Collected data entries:
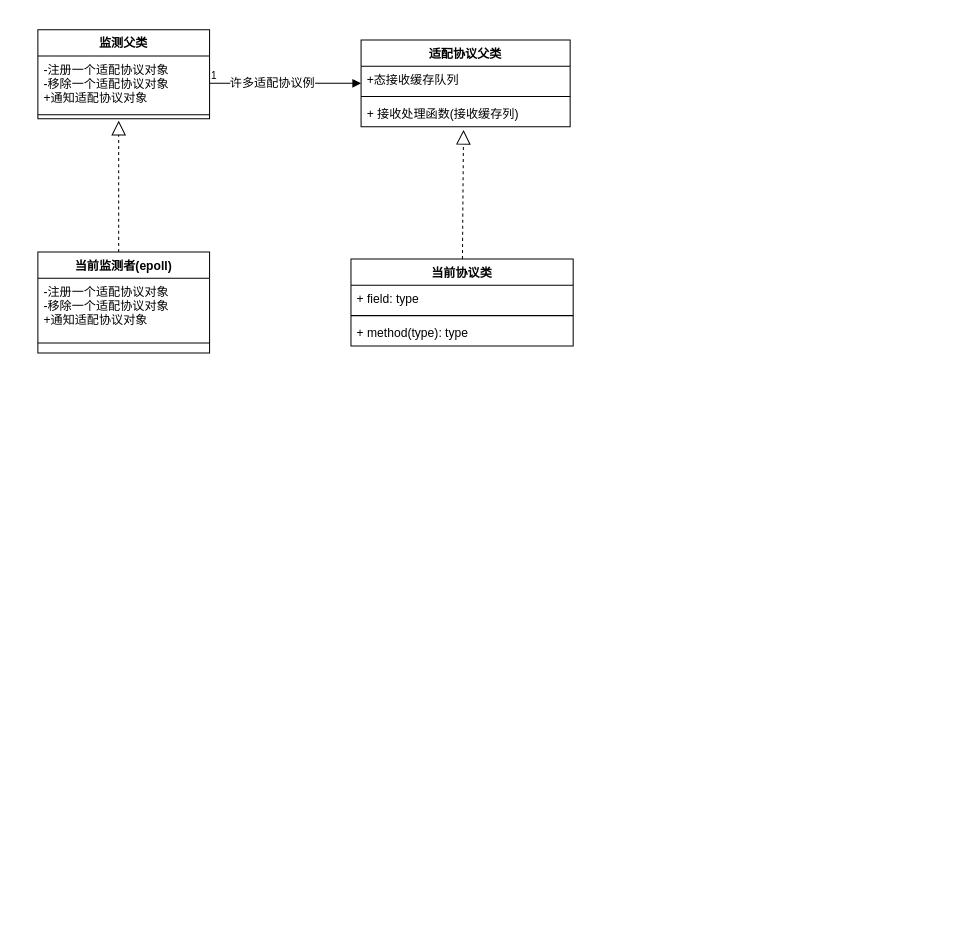
huangPeiLc/drawio keeps this draw.io diagram as 巡课uml.drawio. Above is the earlier version. Source tidied: cells renumbered, new cells numbered last; positions are measured from the earlier drawing's top-left corner, leaving out a move shared by most shapes. Both pictures are drawn from the tidied source at 101%, with x=0, y=0 at pixel (37, 29).
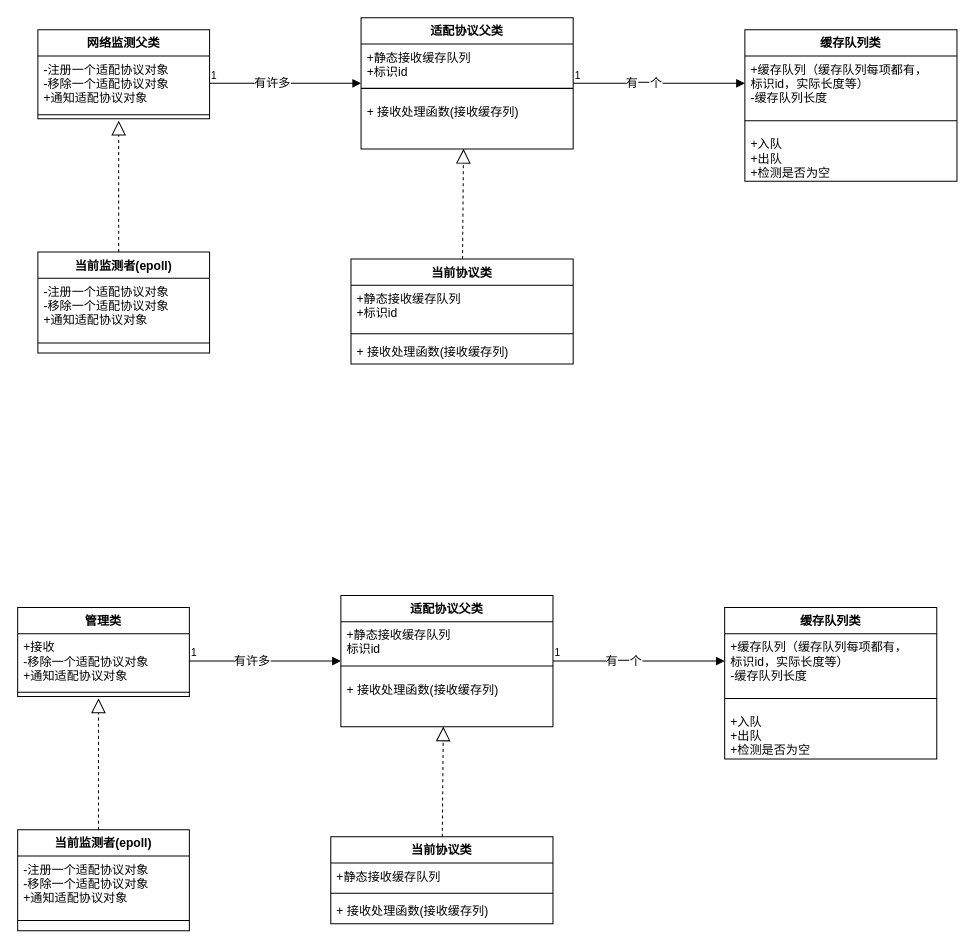
The same diagram, later.

Unchanged cells that the change refers to:
```xml
<mxCell id="8" style="endArrow=block;endFill=1;html=1;edgeStyle=orthogonalEdgeStyle;align=left;verticalAlign=top;exitX=1;exitY=0.5;exitDx=0;exitDy=0;entryX=0;entryY=0.5;entryDx=0;entryDy=0;" parent="1" edge="1" source="3" target="11">
  <mxGeometry x="-1" relative="1" as="geometry" />
</mxCell>
```

Change to the diagram source:
```diff
@@
-    <mxCell id="2" value="监测父类&#10;" style="swimlane;fontStyle=1;align=center;verticalAlign=top;horizontal=1;startSize=26;" parent="1" vertex="1">
+    <mxCell id="2" value="网络监测父类&#10;" style="swimlane;fontStyle=1;align=center;verticalAlign=top;horizontal=1;startSize=26;" parent="1" vertex="1">
       <mxGeometry width="170" height="88" as="geometry" />
     </mxCell>
@@
-    <mxCell id="10" value="许多适配协议例&lt;br&gt;" style="text;html=1;align=center;verticalAlign=middle;labelBackgroundColor=#ffffff;" parent="8" vertex="1">
+    <mxCell id="10" value="有许多&lt;br&gt;" style="text;html=1;align=center;verticalAlign=middle;labelBackgroundColor=#ffffff;" parent="8" vertex="1">
       <mxGeometry x="-0.19" y="1" relative="1" as="geometry" />
     </mxCell>
     <mxCell id="11" value="适配协议父类&#10;" style="swimlane;fontStyle=1;align=center;verticalAlign=top;horizontal=1;startSize=26;" parent="1" vertex="1">
-      <mxGeometry x="320" y="10" width="207" height="86" as="geometry" />
+      <mxGeometry x="320" y="-12" width="210" height="130" as="geometry" />
     </mxCell>
-    <mxCell id="12" value="+态接收缓存队列&#10;" style="text;strokeColor=none;fillColor=none;align=left;verticalAlign=top;spacingLeft=4;spacingRight=4;overflow=hidden;" parent="11" vertex="1">
-      <mxGeometry y="26" width="207" height="26" as="geometry" />
+    <mxCell id="12" value="+静态接收缓存队列&#10;+标识id&#10;" style="text;strokeColor=none;fillColor=none;align=left;verticalAlign=top;spacingLeft=4;spacingRight=4;overflow=hidden;" parent="11" vertex="1">
+      <mxGeometry y="26" width="210" height="34" as="geometry" />
     </mxCell>
     <mxCell id="13" style="line;strokeWidth=1;fillColor=none;align=left;verticalAlign=middle;spacingTop=-1;spacingLeft=3;spacingRight=3;labelPosition=right;" parent="11" vertex="1">
-      <mxGeometry y="52" width="207" height="8" as="geometry" />
+      <mxGeometry y="60" width="210" height="20" as="geometry" />
     </mxCell>
     <mxCell id="14" value="+ 接收处理函数(接收缓存列)" style="text;strokeColor=none;fillColor=none;align=left;verticalAlign=top;spacingLeft=4;spacingRight=4;overflow=hidden;points=[[0,0.5],[1,0.5]];portConstraint=eastwest;" parent="11" vertex="1">
-      <mxGeometry y="60" width="207" height="26" as="geometry" />
+      <mxGeometry y="80" width="210" height="50" as="geometry" />
     </mxCell>
     <mxCell id="15" value="当前协议类&#10;" style="swimlane;fontStyle=1;align=center;verticalAlign=top;horizontal=1;startSize=26;" parent="1" vertex="1">
-      <mxGeometry x="310" y="227" width="220" height="86" as="geometry" />
+      <mxGeometry x="310" y="227" width="220" height="104" as="geometry" />
     </mxCell>
-    <mxCell id="16" value="+ field: type" style="text;strokeColor=none;fillColor=none;align=left;verticalAlign=top;spacingLeft=4;spacingRight=4;overflow=hidden;" parent="15" vertex="1">
-      <mxGeometry y="26" width="220" height="26" as="geometry" />
+    <mxCell id="16" value="+静态接收缓存队列&#10;+标识id&#10;&#10;" style="text;strokeColor=none;fillColor=none;align=left;verticalAlign=top;spacingLeft=4;spacingRight=4;overflow=hidden;" parent="15" vertex="1">
+      <mxGeometry y="26" width="220" height="44" as="geometry" />
     </mxCell>
     <mxCell id="17" style="line;strokeWidth=1;fillColor=none;align=left;verticalAlign=middle;spacingTop=-1;spacingLeft=3;spacingRight=3;labelPosition=right;" parent="15" vertex="1">
-      <mxGeometry y="52" width="220" height="8" as="geometry" />
+      <mxGeometry y="70" width="220" height="8" as="geometry" />
     </mxCell>
-    <mxCell id="18" value="+ method(type): type" style="text;strokeColor=none;fillColor=none;align=left;verticalAlign=top;spacingLeft=4;spacingRight=4;overflow=hidden;" parent="15" vertex="1">
-      <mxGeometry y="60" width="220" height="26" as="geometry" />
+    <mxCell id="18" value="+ 接收处理函数(接收缓存列)" style="text;strokeColor=none;fillColor=none;align=left;verticalAlign=top;spacingLeft=4;spacingRight=4;overflow=hidden;" parent="15" vertex="1">
+      <mxGeometry y="78" width="220" height="26" as="geometry" />
     </mxCell>
@@
-    <mxCell id="20" style="endArrow=block;dashed=1;endFill=0;endSize=12;html=1;entryX=0.49;entryY=1.119;entryDx=0;entryDy=0;entryPerimeter=0;" parent="1" edge="1" source="15" target="14">
+    <mxCell id="20" style="endArrow=block;dashed=1;endFill=0;endSize=12;html=1;entryX=0.483;entryY=0.997;entryDx=0;entryDy=0;entryPerimeter=0;" parent="1" edge="1" source="15" target="14">
       <mxGeometry relative="1" as="geometry" />
     </mxCell>
+    <mxCell id="21" value="缓存队列类&#10;" style="swimlane;fontStyle=1;align=center;verticalAlign=top;horizontal=1;startSize=26;" parent="1" vertex="1">
+      <mxGeometry x="700" width="210" height="150" as="geometry" />
+    </mxCell>
+    <mxCell id="22" value="+缓存队列（缓存队列每项都有，&#10;标识id，实际长度等）&#10;-缓存队列长度&#10;" style="text;strokeColor=none;fillColor=none;align=left;verticalAlign=top;spacingLeft=4;spacingRight=4;overflow=hidden;points=[[0,0.5],[1,0.5]];portConstraint=eastwest;" parent="21" vertex="1">
+      <mxGeometry y="26" width="210" height="54" as="geometry" />
+    </mxCell>
+    <mxCell id="23" style="line;strokeWidth=1;fillColor=none;align=left;verticalAlign=middle;spacingTop=-1;spacingLeft=3;spacingRight=3;labelPosition=right;" parent="21" vertex="1">
+      <mxGeometry y="80" width="210" height="20" as="geometry" />
+    </mxCell>
+    <mxCell id="24" value="+入队&#10;+出队&#10;+检测是否为空" style="text;strokeColor=none;fillColor=none;align=left;verticalAlign=top;spacingLeft=4;spacingRight=4;overflow=hidden;" parent="21" vertex="1">
+      <mxGeometry y="100" width="210" height="50" as="geometry" />
+    </mxCell>
+    <mxCell id="25" style="endArrow=block;endFill=1;html=1;edgeStyle=orthogonalEdgeStyle;align=left;verticalAlign=top;exitX=1;exitY=0.5;exitDx=0;exitDy=0;entryX=0;entryY=0.5;entryDx=0;entryDy=0;" parent="1" edge="1" source="11" target="22">
+      <mxGeometry x="-1" relative="1" as="geometry" />
+    </mxCell>
+    <mxCell id="26" value="1" style="html=1;align=left;verticalAlign=bottom;labelBackgroundColor=#ffffff;fontSize=10;" parent="25" vertex="1">
+      <mxGeometry x="-1" relative="1" as="geometry" />
+    </mxCell>
+    <mxCell id="27" value="有一个&lt;br&gt;" style="text;html=1;align=center;verticalAlign=middle;labelBackgroundColor=#ffffff;" parent="25" vertex="1">
+      <mxGeometry x="-0.19" y="1" relative="1" as="geometry" />
+    </mxCell>
+    <mxCell id="28" value="管理类&#10;" style="swimlane;fontStyle=1;align=center;verticalAlign=top;horizontal=1;startSize=26;" parent="1" vertex="1">
+      <mxGeometry x="-20" y="572" width="170" height="88" as="geometry" />
+    </mxCell>
+    <mxCell id="29" value="+接收&#10;-移除一个适配协议对象&#10;+通知适配协议对象" style="text;strokeColor=none;fillColor=none;align=left;verticalAlign=top;spacingLeft=4;spacingRight=4;overflow=hidden;points=[[0,0.5],[1,0.5]];portConstraint=eastwest;" parent="28" vertex="1">
+      <mxGeometry y="26" width="170" height="54" as="geometry" />
+    </mxCell>
+    <mxCell id="30" style="line;strokeWidth=1;fillColor=none;align=left;verticalAlign=middle;spacingTop=-1;spacingLeft=3;spacingRight=3;labelPosition=right;" parent="28" vertex="1">
+      <mxGeometry y="80" width="170" height="8" as="geometry" />
+    </mxCell>
+    <mxCell id="31" value="当前监测者(epoll)&#10;" style="swimlane;fontStyle=1;align=center;verticalAlign=top;horizontal=1;startSize=26;" parent="1" vertex="1">
+      <mxGeometry x="-20" y="792" width="170" height="100" as="geometry" />
+    </mxCell>
+    <mxCell id="32" value="-注册一个适配协议对象&#10;-移除一个适配协议对象&#10;+通知适配协议对象" style="text;strokeColor=none;fillColor=none;align=left;verticalAlign=top;spacingLeft=4;spacingRight=4;overflow=hidden;" parent="31" vertex="1">
+      <mxGeometry y="26" width="170" height="54" as="geometry" />
+    </mxCell>
+    <mxCell id="33" style="line;strokeWidth=1;fillColor=none;align=left;verticalAlign=middle;spacingTop=-1;spacingLeft=3;spacingRight=3;labelPosition=right;" parent="31" vertex="1">
+      <mxGeometry y="80" width="170" height="20" as="geometry" />
+    </mxCell>
+    <mxCell id="34" style="endArrow=block;endFill=1;html=1;edgeStyle=orthogonalEdgeStyle;align=left;verticalAlign=top;exitX=1;exitY=0.5;exitDx=0;exitDy=0;entryX=0;entryY=0.5;entryDx=0;entryDy=0;" parent="1" edge="1" source="29" target="37">
+      <mxGeometry x="-1" relative="1" as="geometry" />
+    </mxCell>
+    <mxCell id="35" value="1" style="html=1;align=left;verticalAlign=bottom;labelBackgroundColor=#ffffff;fontSize=10;" parent="34" vertex="1">
+      <mxGeometry x="-1" relative="1" as="geometry" />
+    </mxCell>
+    <mxCell id="36" value="有许多&lt;br&gt;" style="text;html=1;align=center;verticalAlign=middle;labelBackgroundColor=#ffffff;" parent="34" vertex="1">
+      <mxGeometry x="-0.19" y="1" relative="1" as="geometry" />
+    </mxCell>
+    <mxCell id="37" value="适配协议父类&#10;" style="swimlane;fontStyle=1;align=center;verticalAlign=top;horizontal=1;startSize=26;" parent="1" vertex="1">
+      <mxGeometry x="300" y="560" width="210" height="130" as="geometry" />
+    </mxCell>
+    <mxCell id="38" value="+静态接收缓存队列&#10;标识id&#10;" style="text;strokeColor=none;fillColor=none;align=left;verticalAlign=top;spacingLeft=4;spacingRight=4;overflow=hidden;" parent="37" vertex="1">
+      <mxGeometry y="26" width="210" height="34" as="geometry" />
+    </mxCell>
+    <mxCell id="39" style="line;strokeWidth=1;fillColor=none;align=left;verticalAlign=middle;spacingTop=-1;spacingLeft=3;spacingRight=3;labelPosition=right;" parent="37" vertex="1">
+      <mxGeometry y="60" width="210" height="20" as="geometry" />
+    </mxCell>
+    <mxCell id="40" value="+ 接收处理函数(接收缓存列)" style="text;strokeColor=none;fillColor=none;align=left;verticalAlign=top;spacingLeft=4;spacingRight=4;overflow=hidden;points=[[0,0.5],[1,0.5]];portConstraint=eastwest;" parent="37" vertex="1">
+      <mxGeometry y="80" width="210" height="50" as="geometry" />
+    </mxCell>
+    <mxCell id="41" value="当前协议类&#10;" style="swimlane;fontStyle=1;align=center;verticalAlign=top;horizontal=1;startSize=26;" parent="1" vertex="1">
+      <mxGeometry x="290" y="799" width="220" height="86" as="geometry" />
+    </mxCell>
+    <mxCell id="42" value="+静态接收缓存队列&#10;" style="text;strokeColor=none;fillColor=none;align=left;verticalAlign=top;spacingLeft=4;spacingRight=4;overflow=hidden;" parent="41" vertex="1">
+      <mxGeometry y="26" width="220" height="26" as="geometry" />
+    </mxCell>
+    <mxCell id="43" style="line;strokeWidth=1;fillColor=none;align=left;verticalAlign=middle;spacingTop=-1;spacingLeft=3;spacingRight=3;labelPosition=right;" parent="41" vertex="1">
+      <mxGeometry y="52" width="220" height="8" as="geometry" />
+    </mxCell>
+    <mxCell id="44" value="+ 接收处理函数(接收缓存列)" style="text;strokeColor=none;fillColor=none;align=left;verticalAlign=top;spacingLeft=4;spacingRight=4;overflow=hidden;" parent="41" vertex="1">
+      <mxGeometry y="60" width="220" height="26" as="geometry" />
+    </mxCell>
+    <mxCell id="45" style="endArrow=block;dashed=1;endFill=0;endSize=12;html=1;" parent="1" edge="1">
+      <mxGeometry relative="1" as="geometry">
+        <mxPoint x="60" y="792" as="sourcePoint" />
+        <mxPoint x="60" y="662" as="targetPoint" />
+      </mxGeometry>
+    </mxCell>
+    <mxCell id="46" style="endArrow=block;dashed=1;endFill=0;endSize=12;html=1;entryX=0.483;entryY=0.997;entryDx=0;entryDy=0;entryPerimeter=0;" parent="1" edge="1" source="41" target="40">
+      <mxGeometry relative="1" as="geometry" />
+    </mxCell>
+    <mxCell id="47" value="缓存队列类&#10;" style="swimlane;fontStyle=1;align=center;verticalAlign=top;horizontal=1;startSize=26;" parent="1" vertex="1">
+      <mxGeometry x="680" y="572" width="210" height="150" as="geometry" />
+    </mxCell>
+    <mxCell id="48" value="+缓存队列（缓存队列每项都有，&#10;标识id，实际长度等）&#10;-缓存队列长度&#10;" style="text;strokeColor=none;fillColor=none;align=left;verticalAlign=top;spacingLeft=4;spacingRight=4;overflow=hidden;points=[[0,0.5],[1,0.5]];portConstraint=eastwest;" parent="47" vertex="1">
+      <mxGeometry y="26" width="210" height="54" as="geometry" />
+    </mxCell>
+    <mxCell id="49" style="line;strokeWidth=1;fillColor=none;align=left;verticalAlign=middle;spacingTop=-1;spacingLeft=3;spacingRight=3;labelPosition=right;" parent="47" vertex="1">
+      <mxGeometry y="80" width="210" height="20" as="geometry" />
+    </mxCell>
+    <mxCell id="50" value="+入队&#10;+出队&#10;+检测是否为空" style="text;strokeColor=none;fillColor=none;align=left;verticalAlign=top;spacingLeft=4;spacingRight=4;overflow=hidden;" parent="47" vertex="1">
+      <mxGeometry y="100" width="210" height="50" as="geometry" />
+    </mxCell>
+    <mxCell id="51" style="endArrow=block;endFill=1;html=1;edgeStyle=orthogonalEdgeStyle;align=left;verticalAlign=top;exitX=1;exitY=0.5;exitDx=0;exitDy=0;entryX=0;entryY=0.5;entryDx=0;entryDy=0;" parent="1" edge="1" source="37" target="48">
+      <mxGeometry x="-1" relative="1" as="geometry" />
+    </mxCell>
+    <mxCell id="52" value="1" style="html=1;align=left;verticalAlign=bottom;labelBackgroundColor=#ffffff;fontSize=10;" parent="51" vertex="1">
+      <mxGeometry x="-1" relative="1" as="geometry" />
+    </mxCell>
+    <mxCell id="53" value="有一个&lt;br&gt;" style="text;html=1;align=center;verticalAlign=middle;labelBackgroundColor=#ffffff;" parent="51" vertex="1">
+      <mxGeometry x="-0.19" y="1" relative="1" as="geometry" />
+    </mxCell>
```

◆ **EXERCISE REQUIREMENTS**
List the lines of the entries that include "缓存队列类".

◆ **EXERCISE SOLUTION**
+    <mxCell id="21" value="缓存队列类&#10;" style="swimlane;fontStyle=1;align=center;verticalAlign=top;horizontal=1;startSize=26;" parent="1" vertex="1">
+    <mxCell id="47" value="缓存队列类&#10;" style="swimlane;fontStyle=1;align=center;verticalAlign=top;horizontal=1;startSize=26;" parent="1" vertex="1">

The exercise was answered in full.